Now, many schools are finding that giving kids a say in what they eat can cut down on what ends up in the trash.

It's a lesson you can see in action in the lunchroom of Harris Bilingual Elementary School in Fort Collins, Colo. Kindergartners in light-up tennis shoes and pigtails march single-file into the cafeteria, sliding small trays along a salad bar.

"Alison, que quieres? Oh, broccoli, tambien," says Kate Kosakowski, a teacher's assistant at the school. She gives the pigtailed kindergartner a pat on the back and places several florets on the tray. Kids speak in both English and Spanish throughout the school week at Harris. Poudre School District, which includes Harris elementary, serves almost 15,000 meals a day.

The salad and fruit bar is a staple of this lunchroom. In 2012, the U.S. Department of Agriculture updated its school nutrition standards, mandating more fruits and vegetables on students' trays. So when one kindergartner tries to sneak past without taking a vegetable, Kosakowski swoops in.

"Oh, let's try something new today," Kosakowski says, grabbing a hold of the boy's tray. "Pick one to try."

Gloria Restrepo, a teacher's assistant at Harris Bilingual Elementary School in Fort Collins, Colo., helps students choose their lunch. Luke Runyon/Harvest Public Media hide caption

toggle caption Luke Runyon/Harvest Public Media

Gloria Restrepo, a teacher's assistant at Harris Bilingual Elementary School in Fort Collins, Colo., helps students choose their lunch.

Luke Runyon/Harvest Public Media

He relents and grabs some carrots. But there's nothing that says that picky kid has to eat what he takes. The school can provide the choices, but some kids just will not eat.

Nationwide, the National School Lunch Program feeds more than 30 million students each year. Food waste has always been a problem for large institutions like school districts. Studies have shown that kids throw away anywhere from 24 percent to 35 percent of the food on their trays.

But there was particular angst over these latest healthy lunch standards. Conventional wisdom says kids don't like vegetables and that by mandating more veggies on trays, waste was going to go up.

"Our goal as a department and a district is to make sure the last kid has the same choices as the first in the variety and the quality," says Craig Schneider, director of nutrition for the Poudre School District. "But we also don't want to have so much food out there that it's being thrown away."

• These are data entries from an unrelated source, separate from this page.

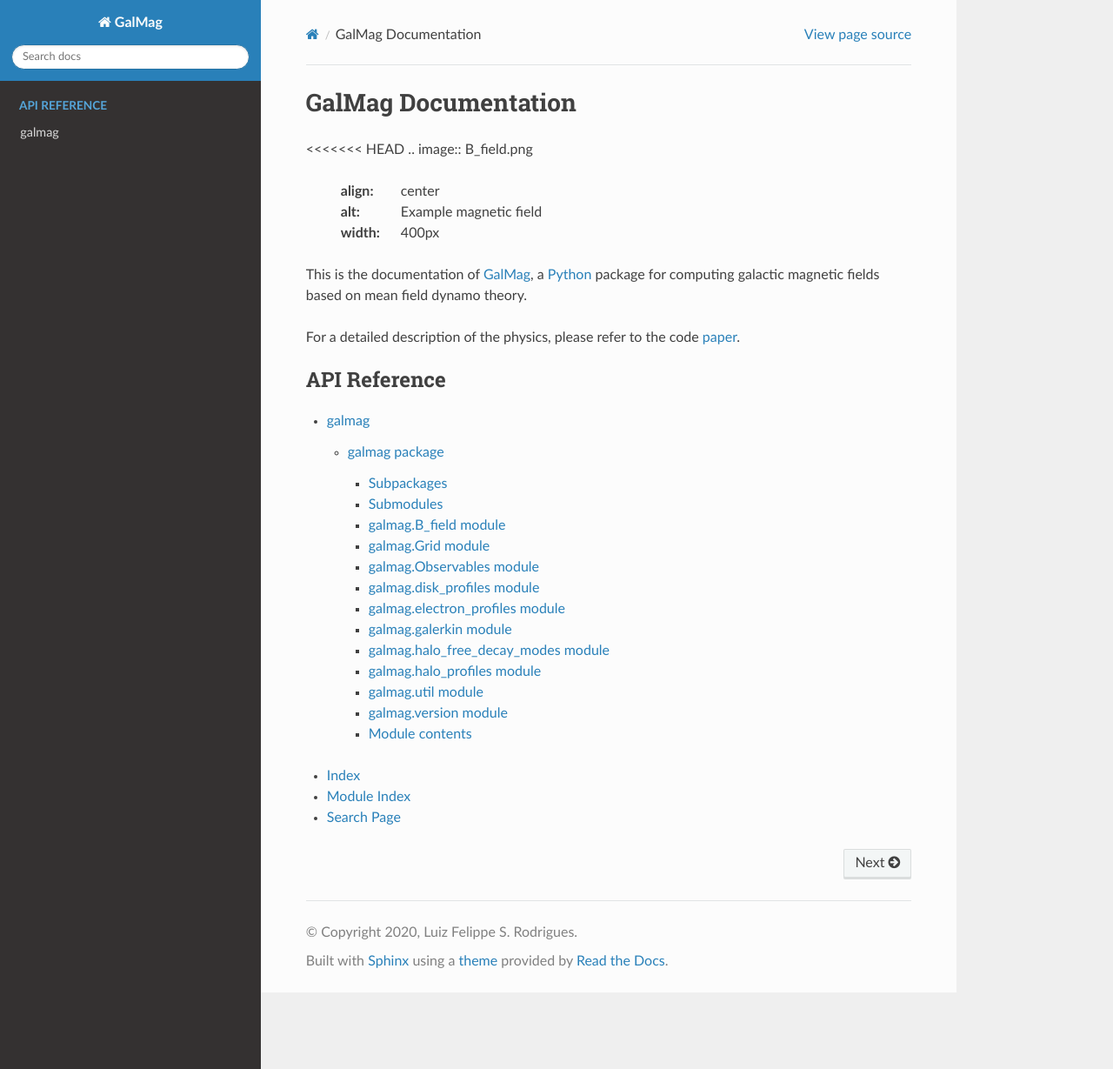
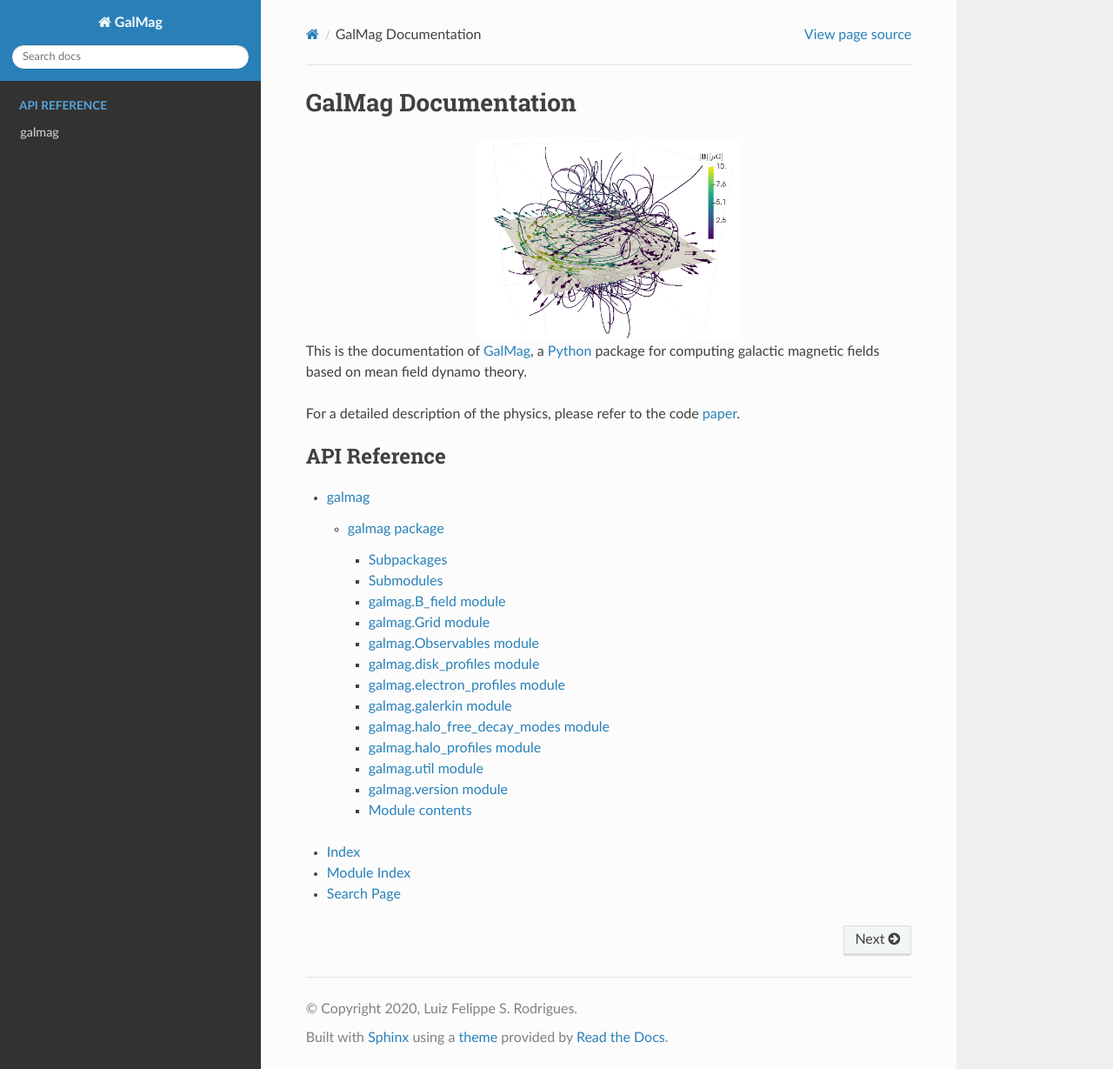
Before and after one commit to luizfelippesr/galmag, a Sphinx documentation site: the page built from doc/index.rst, in a window 1280 px wide and 1229 px high. Shown: the whole window at 87% size. Built offline with Sphinx 7.4.7 and the Read the Docs theme 2.0.0, drawn with Linux system fonts in a browser that asks for light colours; pages that are not in the unit, such as notebooks, are missing from menus.

Commit message:
Update index.rst

```diff
--- a/doc/index.rst
+++ b/doc/index.rst
@@ -6,11 +6,10 @@
 GalMag Documentation
 ==================================
 
-<<<<<<< HEAD
 .. image:: B_field.png
     :align: center
     :alt: Example magnetic field
-    :width: 400px
+    :width: 300px
 
 
 This is the documentation of `GalMag <https://github.com/luizfelippesr/galmag>`_,
```
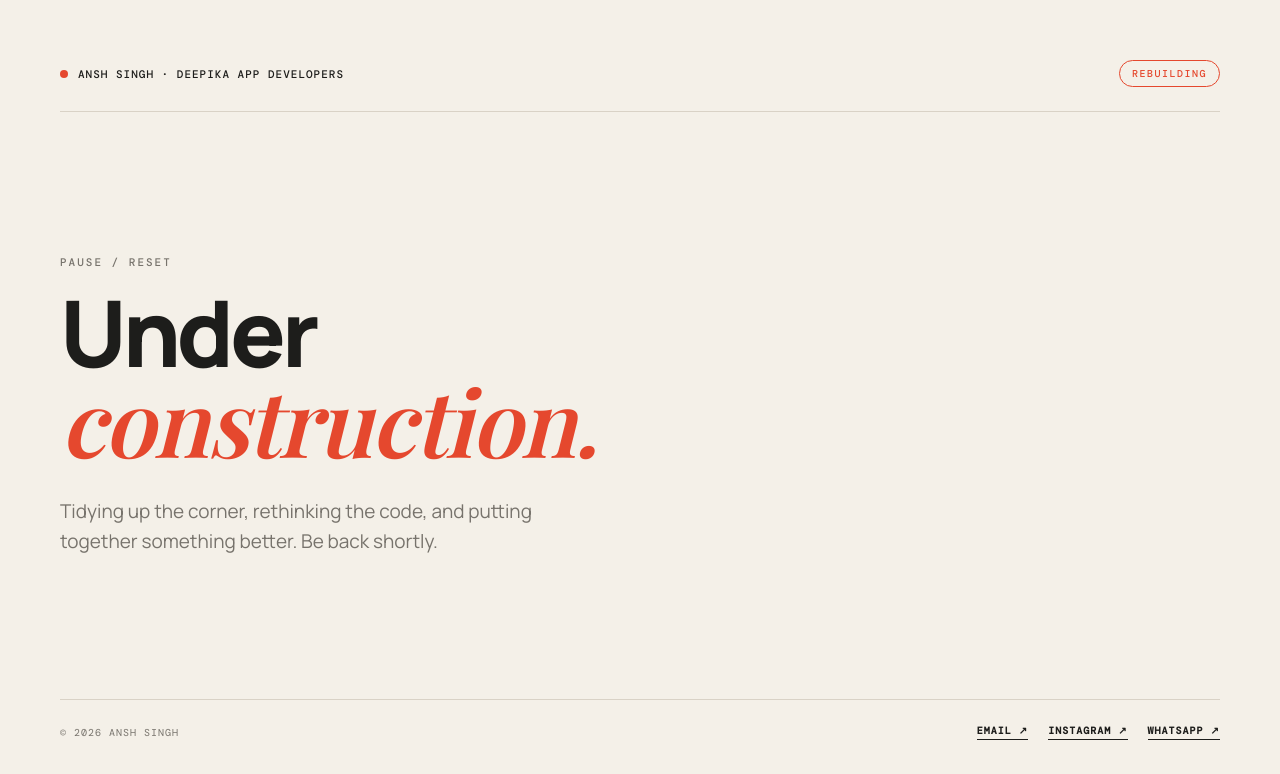
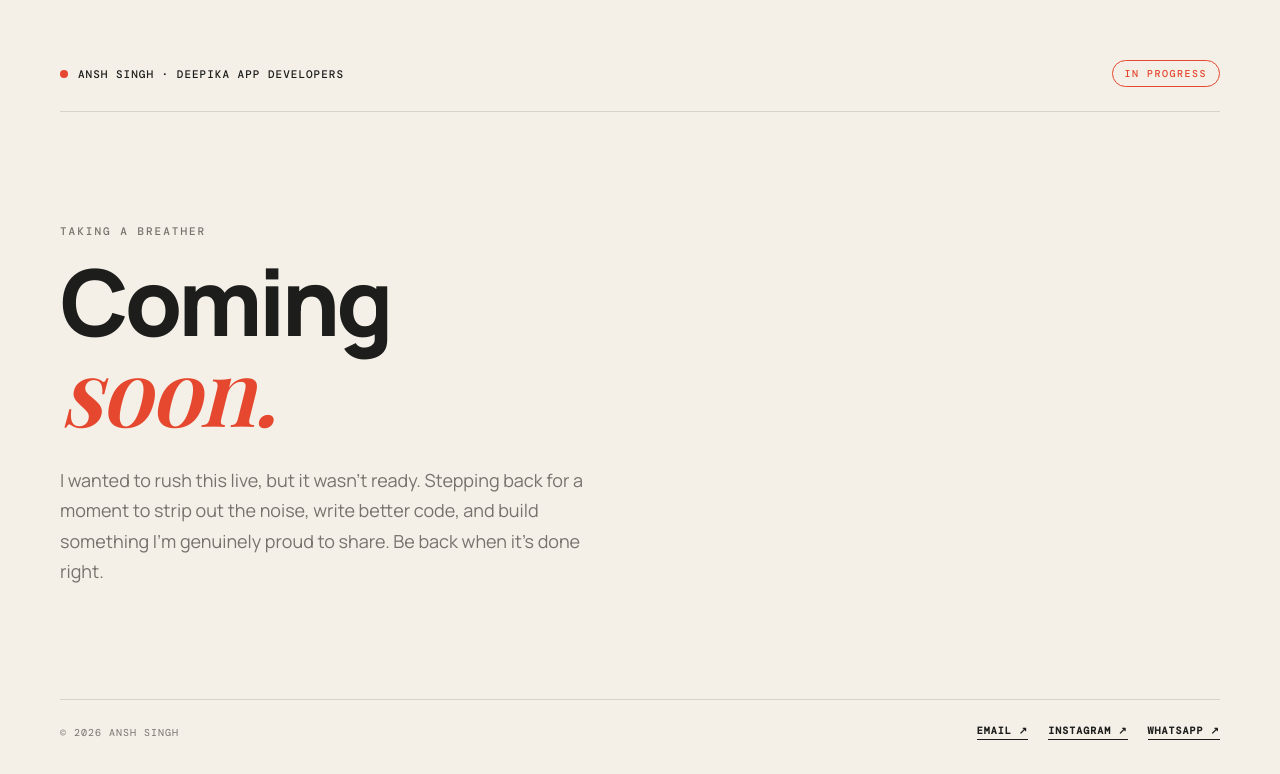
Before and after one commit to anshsingh98/ansh-singh, a plain HTML site: page index.html in a window 1280 px wide. Drawn offline with nearby package versions, Linux system fonts and the light colour scheme; a web font is replaced by a local one.

Commit message:
Update index.html

```diff
--- a/index.html
+++ b/index.html
@@ -3,7 +3,7 @@
 <head>
   <meta charset="UTF-8" />
   <meta name="viewport" content="width=device-width, initial-scale=1.0" />
-  <title>Under Construction — Ansh Singh</title>
+  <title>Coming Soon — Ansh Singh</title>
   <link rel="icon" href="favicon.svg" type="image/svg+xml" />
   <link rel="preconnect" href="https://fonts.googleapis.com">
   <link rel="preconnect" href="https://fonts.gstatic.com" crossorigin>
@@ -59,7 +59,7 @@
       border-radius: 50px;
     }
     main {
-      max-width: 720px;
+      max-width: 680px;
       margin: auto 0;
       padding: 40px 0;
     }
@@ -84,10 +84,10 @@
       letter-spacing: -2px;
     }
     p.intro {
-      font-size: clamp(16px, 2.2vw, 19px);
-      line-height: 1.6;
+      font-size: clamp(16px, 2vw, 18px);
+      line-height: 1.7;
       color: var(--muted);
-      max-width: 520px;
+      max-width: 540px;
     }
     footer {
       display: flex;
@@ -122,19 +122,19 @@
 <body>
   <header>
     <div class="wordmark"><span class="dot"></span> Ansh Singh · Deepika App Developers</div>
-    <span class="badge">Rebuilding</span>
+    <span class="badge">In progress</span>
   </header>
 
   <main>
-    <p class="eyebrow">Pause / reset</p>
-    <h1>Under<br><em>construction.</em></h1>
-    <p class="intro">Tidying up the corner, rethinking the code, and putting together something better. Be back shortly.</p>
+    <p class="eyebrow">Taking a breather</p>
+    <h1>Coming<br><em>soon.</em></h1>
+    <p class="intro">I wanted to rush this live, but it wasn't ready. Stepping back for a moment to strip out the noise, write better code, and build something I’m genuinely proud to share. Be back when it’s done right.</p>
   </main>
 
   <footer>
     <span>© 2026 Ansh Singh</span>
     <div class="social-links">
-      <a href="mailto:hello@anshsingh.dev">Email ↗</a>
+      <a href="mailto:shubh99singh00@gmail.com">Email ↗</a>
       <a href="https://www.instagram.com/ansh__071845?stkn=NHFoZnlrNDRxcWNj" target="_blank" rel="noreferrer">Instagram ↗</a>
       <a href="https://wa.me/917861923886" target="_blank" rel="noreferrer">WhatsApp ↗</a>
     </div>
```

Conventional wisdom doesn't give kids enough credit, Schneider says. A Harvard University study found that after the new standards went into effect, kids ate better, and the increased portions of fruits and vegetables didn't cause waste to go up. A Government Accountability Office report noted that many school districts have complained about increased waste, but it acknowledged a lack of data and summarized those notions of trash cans piled high with wasted veggies as anecdotal. Few studies have been published that compare plate waste from before and after the introduction of the new standards.

The key to cutting down on waste in the lunchroom is choice, according to researchers. By allowing kids to make their own food decisions, rather than asking lunch ladies to load up trays, you disarm their pickiness.

"Food is money," Schneider says. "So we really want to manage that cost. But also, we just don't want to be throwing away food. It's just that simple."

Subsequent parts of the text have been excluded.